Grace: The songs are mainly autobiographical, but also inspired by other people’s stories. I’m in love with human beings and the diversity of things they’re going through. I’m like a sponge, I absorb everything around me and translate it into songs. For instance on the album, there’s a song called ‘Shaman’ inspired by a shaman friend.
Is there a specific leader in your crosshairs at the moment Dave?
Dave: Well Johnson and Trump to be predictable, but also people like Orban in Hungary. It’s really worrying to see the incorporation of the far right into mainstream politics. Salvini in Italy and Abascal and the Vox party in Spain to name a couple more.

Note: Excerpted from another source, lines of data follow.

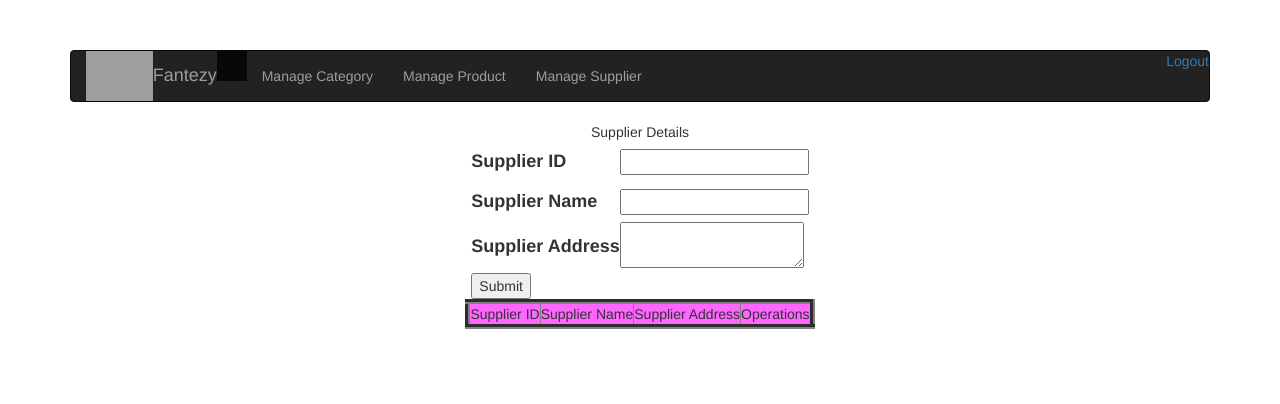
Repository: Safna93/java-programs
Page: http://localhost/FantezyFrontendProject/WEB-INF/views/Supplier.jsp
The author's editor kept a copy of each file at every save. The page is drawn from the files as they stood at one save, then again after the next save.
The browser window is 1280 px wide. The pictures show the whole page.
Pictures or frames that could not be fetched are drawn as grey boxes. Some web libraries are served in a nearby version. The page is served by Tomcat 9. Nobody is signed in. The template is opened directly, without the code that normally fills it, so the values that code supplies are empty.

Above is the page before, as saved 2017-07-11 10:02:09.

After the next save:
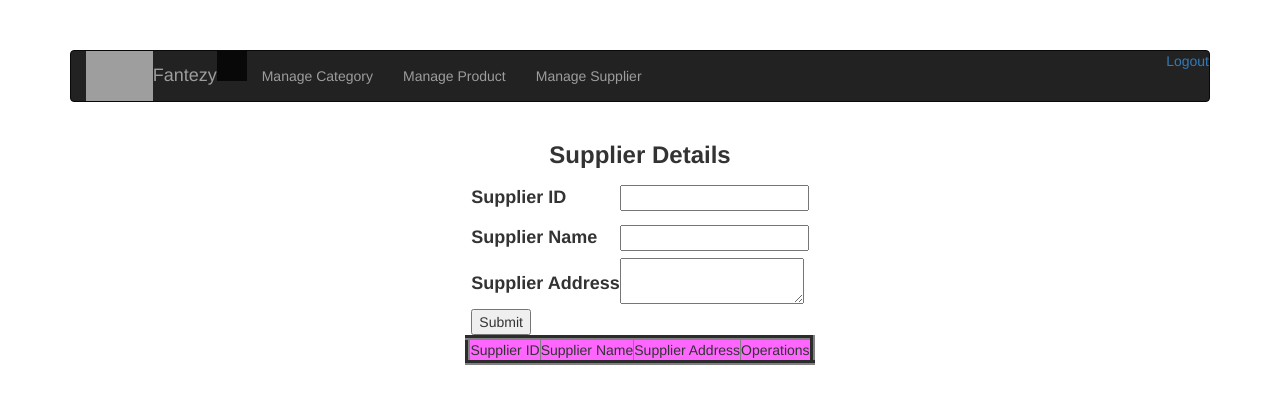
Saved 25 s later.
--- a/Fantezy Project/Fantezy/FantezyFrontendProject/src/main/webapp/WEB-INF/views/Supplier.jsp
+++ b/Fantezy Project/Fantezy/FantezyFrontendProject/src/main/webapp/WEB-INF/views/Supplier.jsp
@@ -8,7 +8,7 @@
 <form:form action="InsertSupplier" modelAttribute="supplier">
 <table align="center">
 			<tr>
-				<td colspan="2"><center>Supplier Details</center></td>
+				<td colspan="2"><center><h3><b>Supplier Details</b></h3></center></td>
 			</tr>
 			<tr>
 				<td><h4><b>Supplier ID</b></h4></td>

It’s been noted that such a far right swing is due to the perceived failure of liberalism to communicate effectively to the working class, talking down to them in regards to progressive identity politics. Is there a significant role music has to play in such events?

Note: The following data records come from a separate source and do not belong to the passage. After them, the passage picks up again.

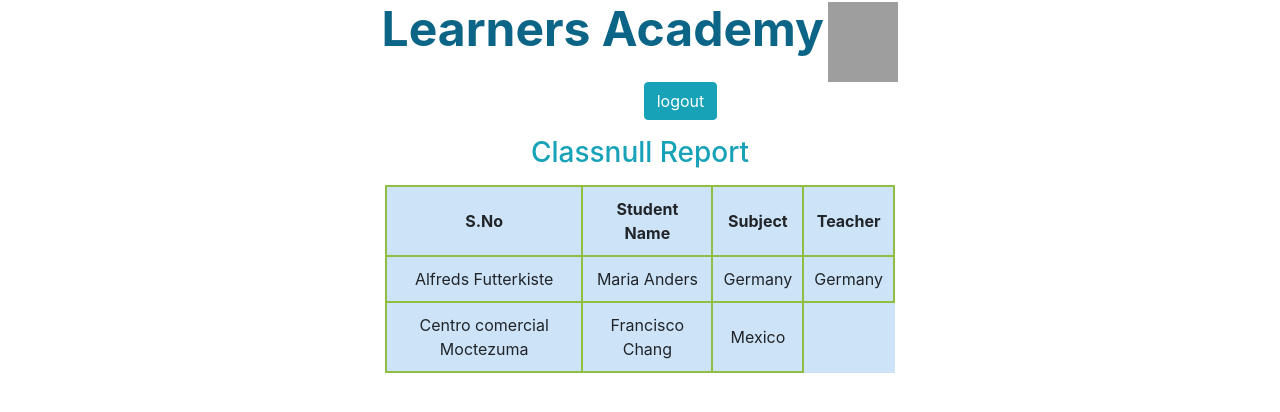
Repository: sindurup/Phase2Project
Page: http://localhost/LearnersAcademyPro/classReport.jsp
The author's editor kept a copy of each file at every save. The page is drawn from the files as they stood at one save, then again after the next save.
The browser window is 1280 px wide. The pictures show the whole page.
Pictures or frames that could not be fetched are drawn as grey boxes. Some web libraries are served in a nearby version. The page is served by Tomcat 9.

Above is the page before, as saved 2021-09-29 04:30:11.
Console error: TypeError: Cannot read properties of undefined (reading 'fn')

After the next save:
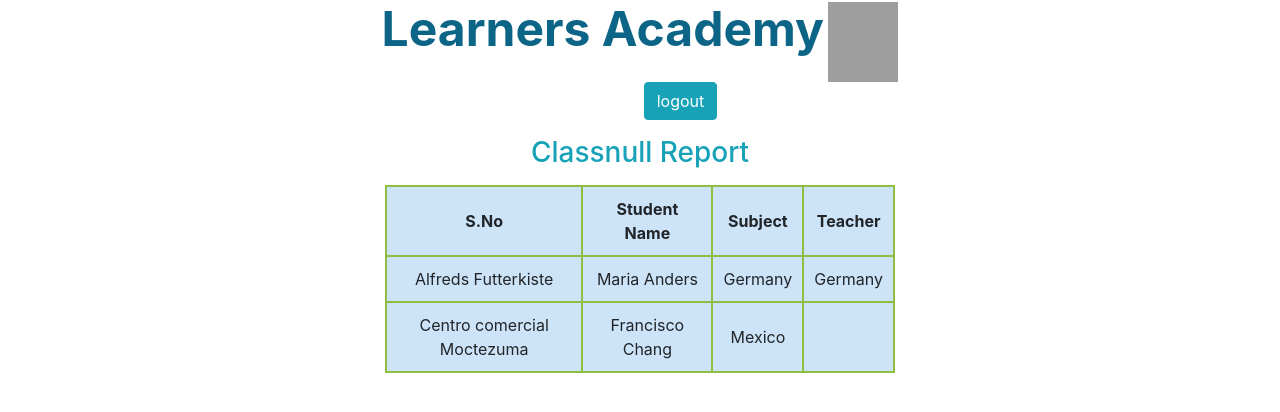
Saved 34 s later.
--- a/LearnersAcademyPro/src/main/webapp/classReport.jsp
+++ b/LearnersAcademyPro/src/main/webapp/classReport.jsp
@@ -13,7 +13,7 @@
 <title>Learners Academy</title>
 <style>
       table {
-        border: 1px;
+       border: 2px solid #8ebf42;
         background-color: #cde3f7;
       }
       td,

Bjorn: I don’t think music has to play a part as such. Music can be very political or it can be an escape from daily life or anything else.
Grace: Through history there are many examples of anti-establishment songs, so yes music can have a role in highlighting what goes on. Having said that, music brings people together and transcends political views
Dave: I think music can be a powerful platform to communicate ideas, both good and bad, but I don’t think it’s the responsibility of musicians to do so.
And yet there seems to be a social pressure to do so from a collective understanding as to the artform’s history, particularly the rock and Hip Hop genres. At least you guys are willing to engage in perhaps divisive areas. Let’s go back to ‘Awake’, the song of the moment. Is there a line that speaks to you all emotionally? Perhaps one that you think of first when considering the song?
Grace: ‘Wake, wake up to the day, it’s new life’ it’s my personal journey, an ode to love and new beginnings, also an invitation to spiritual awakening and being aware of the world inside us and around us.
Bjorn: For me it’s more about being emotionally affected by Grace’s performance, be that studio or live. Her performance always takes me somewhere.
Dave: No specific lyrics, more the melody through the chorus. Sometimes it’s difficult in rehearsal to hear small details but I’ve always loved the melody!
How did the song start? A jam, or as a fully formed piece?
Grace: Awake came out of a jam Dan and I had. The melody came out spontaneously and we worked out the parts, verse, chorus and middle eight, almost in one go.
I wrote the lyrics after a while – I normally write the lyrics after the melody.
Dan: Usually I start with a guitar idea and Grace sings on top of it. That’s what’s happened for Awake but most recently we’ve been writing songs with all four of us contributing.
In closing, do you believe that a single ought to be responsible for the representation of an album, and if so, where does ‘Awake’ fit on that spectrum?
Grace: ‘Awake’ is definitely a good representation of the band both sound wise and songwriting wise. I believe that a single has to carry the core message of an album.
Bjorn: I think invariably the first single will be regarded as representative whether you like it or not, so you do need to respect that. I can immediately think of four other songs that I would not consider representative, among them is a ballad and a near 8 minute sonic landscape. I’m comfortable with ‘Awake’ leading the way.
Dave: I think the lead single should represent the core sound of a band. If you lead with something completely unrepresentative you’ll potentially alienate new listeners or annoy them when they hear the whole album! Saying that, as Bjorn said, there are different sounds on the album as well.
That’s just ace, and I’m happy to hear that you’re all writing as a band now too. Where can people purchase the song and when is it out?
Grace: The song came out 10 July. You can listen on Spotify and download it from all major platforms, Deezer, Apple music, Amazon etc. You’ll find links on our official website www.gracesolero.com
Awesome. Thanks for the interview guys. Looking forward to your video coming out on Friday 31st July.
Interview by John Clay